Marketers are still trying to figure out women’s sports 50 years after Title IX
Sprouts Farmers Market has announced a major sponsorship in women’s athletics through partnerships with the Big 12 and Pac-12 Conferences timed to the 50th anniversary of Title IX.
The partnership includes becoming the first-ever presenting partner of the Pac-12 Women’s Gymnastics Championships and the title sponsor of the Big 12 Women’s Soccer Championship.
“We’re proud to sponsor these great female athletes,” said Jack Sinclair, Sprouts’ CEO, in a press release.
Title IX, signed into law by Richard Nixon in 1972, prohibits sex-based discrimination in any school or any other education program that receives funding from the federal government.
As a result, females now account for 43 percent of sports participants at the high school level and 44 percent of all NCAA athletes. The side benefit of playing sports is building confidence and learning leadership and teamwork skills that elevate career advancement and offer other lifetime benefits.
In recent years, sponsorships of women’s sports have seen an uptick due to empowerment movements, including the U.S. women’s soccer team’s push for equal pay.

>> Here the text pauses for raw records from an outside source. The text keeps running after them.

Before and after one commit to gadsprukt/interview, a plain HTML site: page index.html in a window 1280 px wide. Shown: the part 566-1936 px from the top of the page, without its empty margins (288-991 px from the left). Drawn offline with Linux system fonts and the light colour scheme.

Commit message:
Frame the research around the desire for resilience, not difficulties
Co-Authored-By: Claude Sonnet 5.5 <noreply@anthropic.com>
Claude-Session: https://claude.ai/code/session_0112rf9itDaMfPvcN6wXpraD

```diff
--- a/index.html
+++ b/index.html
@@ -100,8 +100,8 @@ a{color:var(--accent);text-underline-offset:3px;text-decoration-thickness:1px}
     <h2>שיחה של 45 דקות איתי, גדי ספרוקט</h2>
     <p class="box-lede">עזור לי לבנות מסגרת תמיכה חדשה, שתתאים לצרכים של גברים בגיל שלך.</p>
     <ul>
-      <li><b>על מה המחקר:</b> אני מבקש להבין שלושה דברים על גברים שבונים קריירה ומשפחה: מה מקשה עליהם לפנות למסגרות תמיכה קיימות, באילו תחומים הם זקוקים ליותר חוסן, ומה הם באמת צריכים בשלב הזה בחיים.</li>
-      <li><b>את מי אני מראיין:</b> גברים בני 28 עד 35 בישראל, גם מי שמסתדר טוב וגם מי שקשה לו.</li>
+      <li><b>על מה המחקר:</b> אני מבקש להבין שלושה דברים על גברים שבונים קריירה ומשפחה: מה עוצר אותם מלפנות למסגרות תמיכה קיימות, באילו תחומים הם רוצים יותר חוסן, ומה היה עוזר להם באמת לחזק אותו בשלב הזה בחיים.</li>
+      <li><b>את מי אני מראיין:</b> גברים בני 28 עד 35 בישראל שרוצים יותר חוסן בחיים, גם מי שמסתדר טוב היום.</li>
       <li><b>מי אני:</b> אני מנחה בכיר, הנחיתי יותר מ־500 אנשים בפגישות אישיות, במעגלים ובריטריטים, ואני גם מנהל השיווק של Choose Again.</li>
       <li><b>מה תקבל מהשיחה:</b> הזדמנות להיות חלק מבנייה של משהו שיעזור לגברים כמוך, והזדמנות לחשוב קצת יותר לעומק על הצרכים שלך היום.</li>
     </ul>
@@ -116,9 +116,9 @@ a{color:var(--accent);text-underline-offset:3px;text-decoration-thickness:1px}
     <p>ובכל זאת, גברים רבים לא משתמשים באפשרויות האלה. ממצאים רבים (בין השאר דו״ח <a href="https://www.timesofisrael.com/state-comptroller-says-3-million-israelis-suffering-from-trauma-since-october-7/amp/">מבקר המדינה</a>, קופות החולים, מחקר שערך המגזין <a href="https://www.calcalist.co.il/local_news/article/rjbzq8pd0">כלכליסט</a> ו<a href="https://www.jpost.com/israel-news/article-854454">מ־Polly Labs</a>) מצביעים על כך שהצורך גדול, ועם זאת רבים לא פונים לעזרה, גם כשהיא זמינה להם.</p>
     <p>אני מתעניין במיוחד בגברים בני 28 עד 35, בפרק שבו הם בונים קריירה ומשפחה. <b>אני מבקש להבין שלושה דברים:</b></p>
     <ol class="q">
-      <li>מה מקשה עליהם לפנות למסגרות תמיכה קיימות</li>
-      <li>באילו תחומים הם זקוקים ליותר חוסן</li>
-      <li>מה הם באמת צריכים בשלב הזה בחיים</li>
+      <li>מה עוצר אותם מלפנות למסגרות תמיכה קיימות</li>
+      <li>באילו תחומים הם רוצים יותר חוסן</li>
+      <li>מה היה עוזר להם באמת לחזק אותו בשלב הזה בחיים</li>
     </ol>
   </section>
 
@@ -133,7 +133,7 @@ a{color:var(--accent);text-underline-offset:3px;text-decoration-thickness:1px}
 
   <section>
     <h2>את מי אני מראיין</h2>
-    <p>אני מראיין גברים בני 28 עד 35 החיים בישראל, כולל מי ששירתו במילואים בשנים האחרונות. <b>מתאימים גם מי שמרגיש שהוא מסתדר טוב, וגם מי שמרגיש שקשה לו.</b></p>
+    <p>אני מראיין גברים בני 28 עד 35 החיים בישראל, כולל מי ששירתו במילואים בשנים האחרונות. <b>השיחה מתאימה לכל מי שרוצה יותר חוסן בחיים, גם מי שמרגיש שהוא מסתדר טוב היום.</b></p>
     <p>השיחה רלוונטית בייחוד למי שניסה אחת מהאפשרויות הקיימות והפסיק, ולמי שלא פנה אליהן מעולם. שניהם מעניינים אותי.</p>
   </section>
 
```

Men’s sports, however, still earn the wide majority of sponsorship and overall sports advertising spend (outside of tennis and the Olympics). This is primarily because men’s sports draw significantly higher viewers.
Women’s slow growth in viewership, attendance and sponsorships is often traced to the notion that men — being larger, stronger and faster — provide a more entertaining product.
Proponents of women’s sports marketing claim a lack of media exposure stunts growth as studies show less than five percent of sports media content is dedicated to women’s sports. University researchers from Australia in a 2017 study attributed the skimpy coverage to male-dominated sports newsrooms, ingrained assumptions about readership and the systematic, repetitive nature of sports news.
Nielsen research from 2018 found 84 percent of global sports fans are interested in women’s sports. Fifty-one percent of those were male.
A recent Nielsen analysis found women’s sports media coverage still significantly lags behind men’s. The research firm wrote in a blog entry, “Fans around the world are telling leagues and sponsors they’re ready for more when it comes to women’s sports.”
- Sprouts Farmers Market, alongside Jennie Finch, Announces Commitment to Women’s Sports and Health through Partnerships with Pac-12 and Big 12 Conferences – Sprouts Farmers Market/Globe Newswire
- Sprouts Farmers Market named Official Grocer of the Pac-12 – Pac-12
- Big 12 Conference Welcomes Sprouts Farmers Market as New Integrated, Multi-year Sponsor and “The Official Grocer of the Big 12” – Big 12
- The Coverage Gap:A Step Toward Leveling Visibility And Viewership Disparity In Women’s Sports – DAZN
- Five Reasons Why Women’s Sport Will Catapult Your Brand Value – Bandt
- As Women’s Sports Push For Equality, Media Needs To Follow Suit – Sportico
- Global Interest In Women’s Sports Is On The Rise – Nielsen
- News media still pressing the mute button on women’s sports – University Of Southern California
- Breaking the bias against women’s sport: the impact of equal opportunity for athletes, fans and sponsors – Nielsen
- Fans Are Changing The Game: 2022 Global Sports Marketing Report – Nielsen
- Fifty Years On, Title IX’s Legacy Includes Its Durability – The New York Times
- We Can Do Better Than Title IX – The New York Times
DISCUSSION QUESTIONS: Should retailers and brands be aggressively investing in women’s sports sponsorships or advertising despite viewership challenges? Will the payback from women’s sports sponsorships soon be on par with men’s sports?